[Content revision data]:

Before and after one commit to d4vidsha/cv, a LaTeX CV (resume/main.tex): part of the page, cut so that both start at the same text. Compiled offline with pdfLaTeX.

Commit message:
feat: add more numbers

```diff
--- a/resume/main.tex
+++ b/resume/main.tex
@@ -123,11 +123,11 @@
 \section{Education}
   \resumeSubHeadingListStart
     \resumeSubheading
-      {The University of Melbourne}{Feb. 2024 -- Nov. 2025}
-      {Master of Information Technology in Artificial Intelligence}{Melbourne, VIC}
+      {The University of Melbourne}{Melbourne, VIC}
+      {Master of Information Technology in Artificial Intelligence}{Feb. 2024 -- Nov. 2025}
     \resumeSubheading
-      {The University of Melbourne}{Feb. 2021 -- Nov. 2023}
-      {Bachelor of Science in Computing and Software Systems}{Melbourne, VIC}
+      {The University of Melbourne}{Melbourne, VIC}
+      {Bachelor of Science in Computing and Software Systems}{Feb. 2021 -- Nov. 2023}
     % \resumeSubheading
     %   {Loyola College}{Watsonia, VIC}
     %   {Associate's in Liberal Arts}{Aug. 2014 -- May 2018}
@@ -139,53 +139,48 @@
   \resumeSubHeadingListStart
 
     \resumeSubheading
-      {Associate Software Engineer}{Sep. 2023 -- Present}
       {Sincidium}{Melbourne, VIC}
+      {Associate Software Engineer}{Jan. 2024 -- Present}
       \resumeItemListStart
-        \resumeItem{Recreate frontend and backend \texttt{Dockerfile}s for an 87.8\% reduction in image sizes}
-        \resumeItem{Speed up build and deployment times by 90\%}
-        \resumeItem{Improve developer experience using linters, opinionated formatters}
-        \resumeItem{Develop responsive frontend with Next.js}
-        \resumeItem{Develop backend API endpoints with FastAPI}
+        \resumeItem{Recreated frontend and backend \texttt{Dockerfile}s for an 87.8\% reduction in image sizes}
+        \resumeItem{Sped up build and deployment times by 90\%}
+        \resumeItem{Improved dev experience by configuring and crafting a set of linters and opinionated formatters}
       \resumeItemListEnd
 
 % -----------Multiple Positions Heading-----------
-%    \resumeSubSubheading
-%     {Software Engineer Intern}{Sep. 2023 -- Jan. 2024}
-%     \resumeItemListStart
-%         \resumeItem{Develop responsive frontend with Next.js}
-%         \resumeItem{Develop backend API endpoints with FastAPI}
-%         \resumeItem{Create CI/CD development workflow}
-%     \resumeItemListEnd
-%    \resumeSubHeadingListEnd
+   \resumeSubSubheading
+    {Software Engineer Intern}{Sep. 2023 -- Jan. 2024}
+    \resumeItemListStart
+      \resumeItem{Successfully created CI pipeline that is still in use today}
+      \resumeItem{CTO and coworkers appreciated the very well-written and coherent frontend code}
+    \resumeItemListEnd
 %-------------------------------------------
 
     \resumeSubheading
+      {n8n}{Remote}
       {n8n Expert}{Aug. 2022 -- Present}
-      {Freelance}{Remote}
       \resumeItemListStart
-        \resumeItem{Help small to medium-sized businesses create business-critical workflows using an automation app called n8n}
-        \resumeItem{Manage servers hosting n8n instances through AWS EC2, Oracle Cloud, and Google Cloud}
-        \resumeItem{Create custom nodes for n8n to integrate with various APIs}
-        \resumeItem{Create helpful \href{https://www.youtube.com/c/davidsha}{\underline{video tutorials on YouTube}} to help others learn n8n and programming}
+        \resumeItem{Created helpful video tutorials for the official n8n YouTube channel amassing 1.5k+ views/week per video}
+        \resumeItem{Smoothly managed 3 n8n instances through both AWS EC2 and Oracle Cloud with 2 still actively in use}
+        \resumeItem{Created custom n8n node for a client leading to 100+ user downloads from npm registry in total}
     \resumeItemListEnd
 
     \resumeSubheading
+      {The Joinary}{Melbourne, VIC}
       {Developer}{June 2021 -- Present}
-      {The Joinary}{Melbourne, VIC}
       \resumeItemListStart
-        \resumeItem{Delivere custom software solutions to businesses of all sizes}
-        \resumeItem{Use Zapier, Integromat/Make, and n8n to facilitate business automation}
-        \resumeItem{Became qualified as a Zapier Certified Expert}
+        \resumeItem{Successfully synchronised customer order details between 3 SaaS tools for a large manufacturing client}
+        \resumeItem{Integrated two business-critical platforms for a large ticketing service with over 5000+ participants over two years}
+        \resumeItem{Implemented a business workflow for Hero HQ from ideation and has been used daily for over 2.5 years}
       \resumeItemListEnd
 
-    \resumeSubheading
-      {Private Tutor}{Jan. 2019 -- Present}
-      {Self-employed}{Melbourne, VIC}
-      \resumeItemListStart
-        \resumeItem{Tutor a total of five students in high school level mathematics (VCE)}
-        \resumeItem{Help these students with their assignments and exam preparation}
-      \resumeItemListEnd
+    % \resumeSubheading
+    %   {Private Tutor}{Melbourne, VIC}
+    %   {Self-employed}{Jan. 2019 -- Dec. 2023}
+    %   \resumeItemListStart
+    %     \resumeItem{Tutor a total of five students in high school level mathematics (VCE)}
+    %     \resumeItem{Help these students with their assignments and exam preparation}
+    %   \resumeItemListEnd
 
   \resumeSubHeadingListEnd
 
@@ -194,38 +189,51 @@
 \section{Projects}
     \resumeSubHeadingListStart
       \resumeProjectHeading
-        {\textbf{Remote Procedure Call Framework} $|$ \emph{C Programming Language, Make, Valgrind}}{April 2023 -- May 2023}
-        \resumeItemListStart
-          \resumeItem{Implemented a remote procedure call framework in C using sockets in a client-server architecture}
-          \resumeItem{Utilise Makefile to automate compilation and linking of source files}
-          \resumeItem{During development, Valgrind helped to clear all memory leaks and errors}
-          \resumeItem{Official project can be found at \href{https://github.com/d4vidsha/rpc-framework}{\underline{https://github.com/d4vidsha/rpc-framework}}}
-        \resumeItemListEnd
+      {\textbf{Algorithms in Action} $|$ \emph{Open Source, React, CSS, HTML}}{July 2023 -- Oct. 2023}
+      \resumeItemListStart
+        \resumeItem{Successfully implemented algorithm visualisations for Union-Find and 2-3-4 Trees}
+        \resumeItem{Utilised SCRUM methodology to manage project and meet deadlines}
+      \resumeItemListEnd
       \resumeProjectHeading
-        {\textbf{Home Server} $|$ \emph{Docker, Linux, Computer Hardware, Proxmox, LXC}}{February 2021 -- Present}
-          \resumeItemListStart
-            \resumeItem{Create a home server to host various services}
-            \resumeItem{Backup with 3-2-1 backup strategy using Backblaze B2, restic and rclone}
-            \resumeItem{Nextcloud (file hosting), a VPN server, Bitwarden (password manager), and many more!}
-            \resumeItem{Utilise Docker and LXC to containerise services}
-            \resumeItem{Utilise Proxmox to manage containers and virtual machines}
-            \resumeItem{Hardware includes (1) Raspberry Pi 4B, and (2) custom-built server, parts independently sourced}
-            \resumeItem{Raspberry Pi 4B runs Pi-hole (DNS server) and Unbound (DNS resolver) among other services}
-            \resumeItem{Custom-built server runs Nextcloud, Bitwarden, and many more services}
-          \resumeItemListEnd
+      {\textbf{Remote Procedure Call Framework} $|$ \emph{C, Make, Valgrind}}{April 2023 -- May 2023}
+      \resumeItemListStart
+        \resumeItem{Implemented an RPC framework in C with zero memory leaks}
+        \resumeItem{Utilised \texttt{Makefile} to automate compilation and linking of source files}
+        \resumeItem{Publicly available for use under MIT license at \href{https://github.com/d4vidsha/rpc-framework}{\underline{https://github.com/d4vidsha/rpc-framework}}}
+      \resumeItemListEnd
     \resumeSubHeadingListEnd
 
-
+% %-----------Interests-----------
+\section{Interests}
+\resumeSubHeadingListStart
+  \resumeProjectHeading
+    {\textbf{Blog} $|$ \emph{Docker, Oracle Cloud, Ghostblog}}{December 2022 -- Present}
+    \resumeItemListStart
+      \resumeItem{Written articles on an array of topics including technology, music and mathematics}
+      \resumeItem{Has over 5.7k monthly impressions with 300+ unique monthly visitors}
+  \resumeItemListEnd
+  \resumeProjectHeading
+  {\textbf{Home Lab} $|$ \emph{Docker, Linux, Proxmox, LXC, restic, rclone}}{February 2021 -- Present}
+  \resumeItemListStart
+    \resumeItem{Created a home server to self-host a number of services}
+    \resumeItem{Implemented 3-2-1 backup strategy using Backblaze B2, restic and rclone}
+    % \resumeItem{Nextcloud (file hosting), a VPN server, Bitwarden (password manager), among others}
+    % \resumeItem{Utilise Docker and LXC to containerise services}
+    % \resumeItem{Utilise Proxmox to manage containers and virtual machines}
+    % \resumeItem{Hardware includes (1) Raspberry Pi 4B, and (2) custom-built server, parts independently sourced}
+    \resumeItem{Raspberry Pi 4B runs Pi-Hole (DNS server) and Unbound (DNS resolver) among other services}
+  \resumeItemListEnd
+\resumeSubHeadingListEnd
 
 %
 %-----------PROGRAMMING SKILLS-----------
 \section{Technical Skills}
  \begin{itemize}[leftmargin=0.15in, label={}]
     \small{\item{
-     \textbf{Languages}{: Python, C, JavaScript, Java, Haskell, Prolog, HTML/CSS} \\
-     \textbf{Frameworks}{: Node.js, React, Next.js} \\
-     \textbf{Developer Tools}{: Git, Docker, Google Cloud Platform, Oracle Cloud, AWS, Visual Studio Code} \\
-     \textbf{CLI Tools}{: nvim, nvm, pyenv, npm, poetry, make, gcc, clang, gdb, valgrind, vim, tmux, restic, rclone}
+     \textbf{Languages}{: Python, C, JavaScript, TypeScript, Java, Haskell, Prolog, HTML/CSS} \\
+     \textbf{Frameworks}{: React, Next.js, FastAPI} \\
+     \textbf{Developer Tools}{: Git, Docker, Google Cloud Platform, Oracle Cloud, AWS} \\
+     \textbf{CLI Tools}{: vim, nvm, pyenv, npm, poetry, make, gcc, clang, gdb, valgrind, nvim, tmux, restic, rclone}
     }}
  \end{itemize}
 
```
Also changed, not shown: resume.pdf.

[WHAT YOU WILL DO]:
Look through the data and show every line containing "Raspberry".

[ANSWER TO THIS PROBLEM]:
-            \resumeItem{Hardware includes (1) Raspberry Pi 4B, and (2) custom-built server, parts independently sourced}
-            \resumeItem{Raspberry Pi 4B runs Pi-hole (DNS server) and Unbound (DNS resolver) among other services}
+    % \resumeItem{Hardware includes (1) Raspberry Pi 4B, and (2) custom-built server, parts independently sourced}
+    \resumeItem{Raspberry Pi 4B runs Pi-Hole (DNS server) and Unbound (DNS resolver) among other services}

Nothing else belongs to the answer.